Start with a beachside location, add a heaping cup of sunshine, fold in good friends, season liberally with interesting food and finish with a splash of tequila. That's the recipe for an indulgent afternoon in Laguna Beach touring the town, learning its history and, best of all, sampling its food and drink.
Flavors of Laguna organized our itinerary, which ranged from art galleries to the world's second smallest cathedral to rasta tacos.
It all started at Dawson Cole Fine Art's sculpture garden, where we met up with our guide LJ. Since this is a walking tour, she made sure to fuel us up first. Out of a large paper shopping bag came white take-out containers from Zinc Cafe and Market.
We unfolded the cartons to find corn and black bean salad. It was a zesty, unexpected start to the tour, and as such, set the tone for the afternoon.
Over the next 3.5 hours we would wander through Laguna and stop at places I never would have found or probably wouldn't have visited, and discovered that they were all enjoyable.
The sculpture garden was more than a convenient meeting location. It was the site of an unexpected discovery. The gallery represents Richard MacDonald, a renowned sculptor whose bronze works capture the grace, strength and movement of Cirque du Soleil performers. They range in size from desktop to backyard centerpiece. Regardless of size, they all display lifelike detail and capture the attention of even the most uninformed art viewer (Me, in other words.).
Our next stop was Saint Francis by the Sea American Catholic Cathedral. With room for 42 parishioners, it is considered the second smallest cathedral in the world (According to www.visitlagunabeach.com.) or, as LJ told us, the second smallest in the nation. Either way, it's worth walking up Park Avenue to see it.
We'd done a fair amount of walking by this point and we were getting thirsty. The attentive staff at Tortilla Republic solved that problem with pitchers of margaritas. Those were accompanied by gluten-free tortilla chips and fresh guacamole. They also served chicken flautas and their roasted tomato salsa that I couldn't stop eating.
We were soon on the move, headed for Rasta Taco, which is as intriguing as it sounds. We munched on jerk chicken tacos topped with habanero pickled onion slaw. The spice was cooled with red sangria, a blend of red wine, blackberry juice, raspberry juice, blueberry juice and peach nectar.
Since everything was so tasty, I wondered how we were going to keep eating. We had to keep walking, of course. LJ led us to the local historical society, which is housed in a small bungalow. We poked around the rooms, and whether it was decor, dishes or distinct smells, the 10 of us on the tour all found something that reminded us of visiting our grandparents or great-grandparents. From there, it was on to Laguna's iconic lifeguard station for a group photo.

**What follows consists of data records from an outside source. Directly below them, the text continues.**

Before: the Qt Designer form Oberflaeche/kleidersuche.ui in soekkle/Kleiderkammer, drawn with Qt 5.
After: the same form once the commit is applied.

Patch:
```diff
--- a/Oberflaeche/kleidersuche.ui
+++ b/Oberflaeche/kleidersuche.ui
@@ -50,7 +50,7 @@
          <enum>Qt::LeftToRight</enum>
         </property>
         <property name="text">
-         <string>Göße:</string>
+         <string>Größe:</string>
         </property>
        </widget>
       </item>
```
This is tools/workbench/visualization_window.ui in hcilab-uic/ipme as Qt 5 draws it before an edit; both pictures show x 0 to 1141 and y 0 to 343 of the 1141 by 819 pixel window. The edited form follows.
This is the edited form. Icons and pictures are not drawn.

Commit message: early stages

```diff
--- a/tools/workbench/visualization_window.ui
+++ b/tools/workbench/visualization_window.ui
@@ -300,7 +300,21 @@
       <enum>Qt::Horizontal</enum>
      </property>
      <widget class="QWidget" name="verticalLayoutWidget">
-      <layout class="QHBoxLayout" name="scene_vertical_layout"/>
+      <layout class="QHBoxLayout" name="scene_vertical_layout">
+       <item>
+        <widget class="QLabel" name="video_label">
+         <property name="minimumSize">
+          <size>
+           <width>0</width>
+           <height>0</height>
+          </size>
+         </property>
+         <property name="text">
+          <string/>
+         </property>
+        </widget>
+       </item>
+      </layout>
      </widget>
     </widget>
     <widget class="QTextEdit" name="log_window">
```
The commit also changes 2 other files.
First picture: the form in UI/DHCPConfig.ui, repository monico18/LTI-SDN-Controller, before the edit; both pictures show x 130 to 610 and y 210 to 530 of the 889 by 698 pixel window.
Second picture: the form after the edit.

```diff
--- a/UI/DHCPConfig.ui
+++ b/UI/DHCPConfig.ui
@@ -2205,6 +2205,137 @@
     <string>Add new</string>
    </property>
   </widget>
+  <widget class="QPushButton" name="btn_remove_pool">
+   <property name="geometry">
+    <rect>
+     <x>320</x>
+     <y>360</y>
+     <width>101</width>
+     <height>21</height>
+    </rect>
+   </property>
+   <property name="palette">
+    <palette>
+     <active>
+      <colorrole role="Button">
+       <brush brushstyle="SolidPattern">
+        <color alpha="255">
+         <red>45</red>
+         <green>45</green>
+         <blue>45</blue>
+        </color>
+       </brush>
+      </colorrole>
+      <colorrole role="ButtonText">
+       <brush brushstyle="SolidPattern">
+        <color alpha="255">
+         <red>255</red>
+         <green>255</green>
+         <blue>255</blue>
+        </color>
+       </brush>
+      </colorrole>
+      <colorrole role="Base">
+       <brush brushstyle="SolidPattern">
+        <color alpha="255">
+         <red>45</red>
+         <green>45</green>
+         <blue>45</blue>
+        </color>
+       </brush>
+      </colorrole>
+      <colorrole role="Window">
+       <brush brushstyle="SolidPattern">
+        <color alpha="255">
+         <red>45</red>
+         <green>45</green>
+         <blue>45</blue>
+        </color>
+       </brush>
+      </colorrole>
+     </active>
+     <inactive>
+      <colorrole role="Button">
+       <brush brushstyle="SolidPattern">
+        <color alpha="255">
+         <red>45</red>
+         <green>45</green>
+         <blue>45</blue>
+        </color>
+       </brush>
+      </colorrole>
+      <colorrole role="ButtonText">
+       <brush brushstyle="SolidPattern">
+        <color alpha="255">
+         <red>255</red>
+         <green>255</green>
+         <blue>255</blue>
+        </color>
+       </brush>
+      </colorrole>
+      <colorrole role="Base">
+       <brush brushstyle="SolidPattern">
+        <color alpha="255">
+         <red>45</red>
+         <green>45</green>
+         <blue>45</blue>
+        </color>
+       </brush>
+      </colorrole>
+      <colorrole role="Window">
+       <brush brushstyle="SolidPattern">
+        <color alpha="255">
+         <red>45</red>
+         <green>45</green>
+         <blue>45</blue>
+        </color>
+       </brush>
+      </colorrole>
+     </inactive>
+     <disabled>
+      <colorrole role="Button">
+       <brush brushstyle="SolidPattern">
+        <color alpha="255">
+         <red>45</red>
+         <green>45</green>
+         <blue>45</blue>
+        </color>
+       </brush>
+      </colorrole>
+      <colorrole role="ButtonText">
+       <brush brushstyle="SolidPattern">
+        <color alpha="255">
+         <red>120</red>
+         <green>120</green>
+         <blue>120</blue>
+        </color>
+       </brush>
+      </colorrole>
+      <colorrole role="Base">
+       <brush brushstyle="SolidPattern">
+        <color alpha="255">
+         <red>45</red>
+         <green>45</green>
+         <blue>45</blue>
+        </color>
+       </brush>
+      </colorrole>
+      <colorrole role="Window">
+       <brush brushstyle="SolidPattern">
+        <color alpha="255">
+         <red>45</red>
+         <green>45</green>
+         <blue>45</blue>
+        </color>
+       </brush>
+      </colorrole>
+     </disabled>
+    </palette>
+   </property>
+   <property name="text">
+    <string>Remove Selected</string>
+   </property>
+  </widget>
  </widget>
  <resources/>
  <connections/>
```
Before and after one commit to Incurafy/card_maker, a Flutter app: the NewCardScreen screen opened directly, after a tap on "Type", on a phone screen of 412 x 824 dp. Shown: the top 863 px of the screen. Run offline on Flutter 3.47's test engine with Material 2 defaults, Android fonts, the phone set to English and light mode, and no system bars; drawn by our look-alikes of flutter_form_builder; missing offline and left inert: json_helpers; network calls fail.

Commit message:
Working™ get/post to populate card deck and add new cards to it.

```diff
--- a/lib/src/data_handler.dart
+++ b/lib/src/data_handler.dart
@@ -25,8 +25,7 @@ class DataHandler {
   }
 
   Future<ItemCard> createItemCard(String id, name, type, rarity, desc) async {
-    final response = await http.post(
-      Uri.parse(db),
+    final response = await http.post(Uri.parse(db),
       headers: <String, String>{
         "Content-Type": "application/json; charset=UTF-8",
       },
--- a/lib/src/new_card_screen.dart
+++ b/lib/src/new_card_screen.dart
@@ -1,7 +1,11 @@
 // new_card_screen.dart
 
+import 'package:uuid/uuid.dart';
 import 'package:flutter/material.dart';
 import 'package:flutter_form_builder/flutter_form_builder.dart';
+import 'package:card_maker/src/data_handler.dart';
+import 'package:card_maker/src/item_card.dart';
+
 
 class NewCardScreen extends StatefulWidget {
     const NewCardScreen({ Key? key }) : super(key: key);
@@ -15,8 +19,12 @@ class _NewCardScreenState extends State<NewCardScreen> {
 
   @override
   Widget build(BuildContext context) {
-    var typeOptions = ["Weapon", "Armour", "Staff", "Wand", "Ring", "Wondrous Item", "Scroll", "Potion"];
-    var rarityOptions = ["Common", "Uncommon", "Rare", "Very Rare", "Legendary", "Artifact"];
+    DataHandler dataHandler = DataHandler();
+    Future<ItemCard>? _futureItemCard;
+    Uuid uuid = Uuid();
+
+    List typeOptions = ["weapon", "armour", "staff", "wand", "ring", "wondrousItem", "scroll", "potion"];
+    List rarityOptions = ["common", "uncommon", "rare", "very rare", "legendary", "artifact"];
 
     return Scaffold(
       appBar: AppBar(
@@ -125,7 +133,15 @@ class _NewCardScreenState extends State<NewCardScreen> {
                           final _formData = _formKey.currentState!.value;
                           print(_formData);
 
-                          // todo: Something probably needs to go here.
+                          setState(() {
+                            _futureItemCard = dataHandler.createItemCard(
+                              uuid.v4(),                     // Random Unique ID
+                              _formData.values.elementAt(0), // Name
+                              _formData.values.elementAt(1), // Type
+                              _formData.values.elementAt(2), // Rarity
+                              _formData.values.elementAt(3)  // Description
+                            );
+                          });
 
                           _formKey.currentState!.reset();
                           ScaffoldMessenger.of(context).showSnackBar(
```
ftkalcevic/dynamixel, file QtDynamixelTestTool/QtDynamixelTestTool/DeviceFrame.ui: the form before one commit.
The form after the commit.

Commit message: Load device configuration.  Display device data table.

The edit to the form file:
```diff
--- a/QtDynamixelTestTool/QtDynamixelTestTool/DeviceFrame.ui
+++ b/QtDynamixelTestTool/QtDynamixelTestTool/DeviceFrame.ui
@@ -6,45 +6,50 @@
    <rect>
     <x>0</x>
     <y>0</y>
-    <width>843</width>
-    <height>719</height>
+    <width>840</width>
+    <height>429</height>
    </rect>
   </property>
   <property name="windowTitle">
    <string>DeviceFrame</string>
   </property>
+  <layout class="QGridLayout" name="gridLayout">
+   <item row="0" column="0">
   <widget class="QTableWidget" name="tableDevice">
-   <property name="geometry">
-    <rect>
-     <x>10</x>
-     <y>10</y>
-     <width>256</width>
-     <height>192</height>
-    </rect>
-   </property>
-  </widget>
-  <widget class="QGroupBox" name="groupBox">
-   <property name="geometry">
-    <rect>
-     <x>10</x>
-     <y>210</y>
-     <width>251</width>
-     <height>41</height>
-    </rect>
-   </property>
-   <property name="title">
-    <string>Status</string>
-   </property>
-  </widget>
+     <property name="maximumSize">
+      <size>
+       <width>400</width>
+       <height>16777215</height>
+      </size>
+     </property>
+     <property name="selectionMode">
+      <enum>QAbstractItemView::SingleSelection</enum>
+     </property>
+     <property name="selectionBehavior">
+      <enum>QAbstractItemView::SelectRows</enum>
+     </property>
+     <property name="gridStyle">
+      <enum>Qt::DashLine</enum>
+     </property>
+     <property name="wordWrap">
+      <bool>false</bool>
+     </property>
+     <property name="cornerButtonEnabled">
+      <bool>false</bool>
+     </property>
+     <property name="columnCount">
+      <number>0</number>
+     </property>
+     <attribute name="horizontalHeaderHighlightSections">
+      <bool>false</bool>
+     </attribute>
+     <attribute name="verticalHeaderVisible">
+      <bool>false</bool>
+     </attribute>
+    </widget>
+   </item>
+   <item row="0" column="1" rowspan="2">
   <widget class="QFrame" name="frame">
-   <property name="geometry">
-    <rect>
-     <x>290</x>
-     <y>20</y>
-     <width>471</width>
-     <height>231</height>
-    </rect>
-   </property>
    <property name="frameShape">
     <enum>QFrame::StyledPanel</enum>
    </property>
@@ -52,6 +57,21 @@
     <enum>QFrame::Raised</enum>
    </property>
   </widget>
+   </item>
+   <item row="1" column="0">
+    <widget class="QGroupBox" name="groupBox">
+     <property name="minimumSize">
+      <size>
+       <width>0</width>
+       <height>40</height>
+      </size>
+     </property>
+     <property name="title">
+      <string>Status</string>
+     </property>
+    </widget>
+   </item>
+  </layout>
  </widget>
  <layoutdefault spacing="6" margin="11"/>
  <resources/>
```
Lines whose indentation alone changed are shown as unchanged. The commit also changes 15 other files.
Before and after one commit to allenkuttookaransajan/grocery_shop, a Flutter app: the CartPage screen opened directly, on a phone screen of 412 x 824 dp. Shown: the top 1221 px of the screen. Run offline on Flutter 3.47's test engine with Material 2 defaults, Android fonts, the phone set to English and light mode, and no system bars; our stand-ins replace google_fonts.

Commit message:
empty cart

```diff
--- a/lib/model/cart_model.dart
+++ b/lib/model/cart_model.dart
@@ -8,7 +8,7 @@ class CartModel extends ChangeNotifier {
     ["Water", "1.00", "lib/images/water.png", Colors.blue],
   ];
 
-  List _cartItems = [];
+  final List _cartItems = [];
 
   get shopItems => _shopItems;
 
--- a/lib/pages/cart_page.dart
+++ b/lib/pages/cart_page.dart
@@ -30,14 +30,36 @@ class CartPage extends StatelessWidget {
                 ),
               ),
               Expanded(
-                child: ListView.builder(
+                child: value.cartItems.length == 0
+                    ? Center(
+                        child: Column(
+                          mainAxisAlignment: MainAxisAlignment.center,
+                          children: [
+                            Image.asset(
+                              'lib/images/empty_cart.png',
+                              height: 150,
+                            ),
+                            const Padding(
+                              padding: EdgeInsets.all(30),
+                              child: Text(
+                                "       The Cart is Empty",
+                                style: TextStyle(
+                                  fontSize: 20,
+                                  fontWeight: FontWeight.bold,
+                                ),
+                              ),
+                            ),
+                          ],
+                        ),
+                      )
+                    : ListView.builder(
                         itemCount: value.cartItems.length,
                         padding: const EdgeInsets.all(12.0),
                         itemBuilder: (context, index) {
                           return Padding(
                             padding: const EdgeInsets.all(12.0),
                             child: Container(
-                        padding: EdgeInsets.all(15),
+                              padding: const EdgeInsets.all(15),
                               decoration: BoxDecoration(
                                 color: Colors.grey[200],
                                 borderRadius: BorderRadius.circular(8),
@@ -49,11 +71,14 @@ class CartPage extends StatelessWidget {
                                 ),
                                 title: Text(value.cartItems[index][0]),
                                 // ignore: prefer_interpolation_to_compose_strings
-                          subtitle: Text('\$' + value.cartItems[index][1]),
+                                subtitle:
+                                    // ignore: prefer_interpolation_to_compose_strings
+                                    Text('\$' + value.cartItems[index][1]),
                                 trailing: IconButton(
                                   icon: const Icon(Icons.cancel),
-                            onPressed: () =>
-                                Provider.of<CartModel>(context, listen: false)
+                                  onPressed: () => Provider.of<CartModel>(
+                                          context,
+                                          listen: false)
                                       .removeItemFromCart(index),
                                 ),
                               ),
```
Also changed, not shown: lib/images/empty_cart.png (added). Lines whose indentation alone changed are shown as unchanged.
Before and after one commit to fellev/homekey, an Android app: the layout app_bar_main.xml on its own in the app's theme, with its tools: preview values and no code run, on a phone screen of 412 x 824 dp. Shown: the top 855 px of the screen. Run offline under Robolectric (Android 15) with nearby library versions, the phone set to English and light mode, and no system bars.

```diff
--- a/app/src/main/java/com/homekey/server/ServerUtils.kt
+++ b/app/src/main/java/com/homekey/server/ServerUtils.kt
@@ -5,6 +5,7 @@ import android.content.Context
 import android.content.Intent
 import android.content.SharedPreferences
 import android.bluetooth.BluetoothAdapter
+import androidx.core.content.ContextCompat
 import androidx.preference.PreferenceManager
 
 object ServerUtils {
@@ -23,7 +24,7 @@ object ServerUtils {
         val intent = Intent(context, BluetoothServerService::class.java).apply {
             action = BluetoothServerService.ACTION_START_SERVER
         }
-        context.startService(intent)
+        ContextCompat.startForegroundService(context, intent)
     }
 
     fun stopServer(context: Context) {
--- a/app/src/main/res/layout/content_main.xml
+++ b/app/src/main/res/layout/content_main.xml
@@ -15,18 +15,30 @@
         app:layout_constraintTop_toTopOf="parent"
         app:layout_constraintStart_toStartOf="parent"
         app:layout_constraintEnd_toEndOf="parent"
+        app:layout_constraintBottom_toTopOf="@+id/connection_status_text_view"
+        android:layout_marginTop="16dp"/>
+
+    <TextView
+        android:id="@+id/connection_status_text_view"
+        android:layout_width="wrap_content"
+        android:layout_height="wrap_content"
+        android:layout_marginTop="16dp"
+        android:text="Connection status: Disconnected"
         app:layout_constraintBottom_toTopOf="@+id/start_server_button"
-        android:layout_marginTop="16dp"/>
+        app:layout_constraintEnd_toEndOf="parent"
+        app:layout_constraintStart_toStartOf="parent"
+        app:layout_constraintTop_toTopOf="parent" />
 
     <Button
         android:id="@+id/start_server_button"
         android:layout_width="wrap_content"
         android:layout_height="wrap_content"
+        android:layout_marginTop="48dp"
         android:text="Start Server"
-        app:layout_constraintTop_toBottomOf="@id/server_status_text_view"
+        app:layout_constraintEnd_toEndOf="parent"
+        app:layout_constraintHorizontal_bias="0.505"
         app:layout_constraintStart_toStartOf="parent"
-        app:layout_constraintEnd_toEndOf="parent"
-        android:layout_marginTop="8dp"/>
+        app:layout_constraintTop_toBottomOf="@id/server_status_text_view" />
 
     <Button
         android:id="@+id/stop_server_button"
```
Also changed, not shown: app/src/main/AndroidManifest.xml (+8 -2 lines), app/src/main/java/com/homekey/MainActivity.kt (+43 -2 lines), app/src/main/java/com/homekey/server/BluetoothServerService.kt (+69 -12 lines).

The two stops provided enough steps to make room for more bites. We took our places on the cushioned window seat outside Pizzabar and dug into slices of the Californian, featuring spinach, bacon and tomato.
I was starting to think about dessert, and as luck would have it, we ducked into Pepper Tree Lane, a cozy walkway with restaurants and shops, including Gelato Paradiso. It was a sweet treat and one I'm not sure I would have found, given its location.
We ended at Wyland's gallery overlooking the beach. The paintings and sculptures are interesting, but the real sight is on the patio. There, you can watch the sun dip into the Pacific and ponder the really-important questions.
Like, where should we go for dinner?
Eric Harnish lives in Castaic, which boasts its own unique flavors, if you know where to look.
Flavors of Laguna www.flavorsoflaguna.com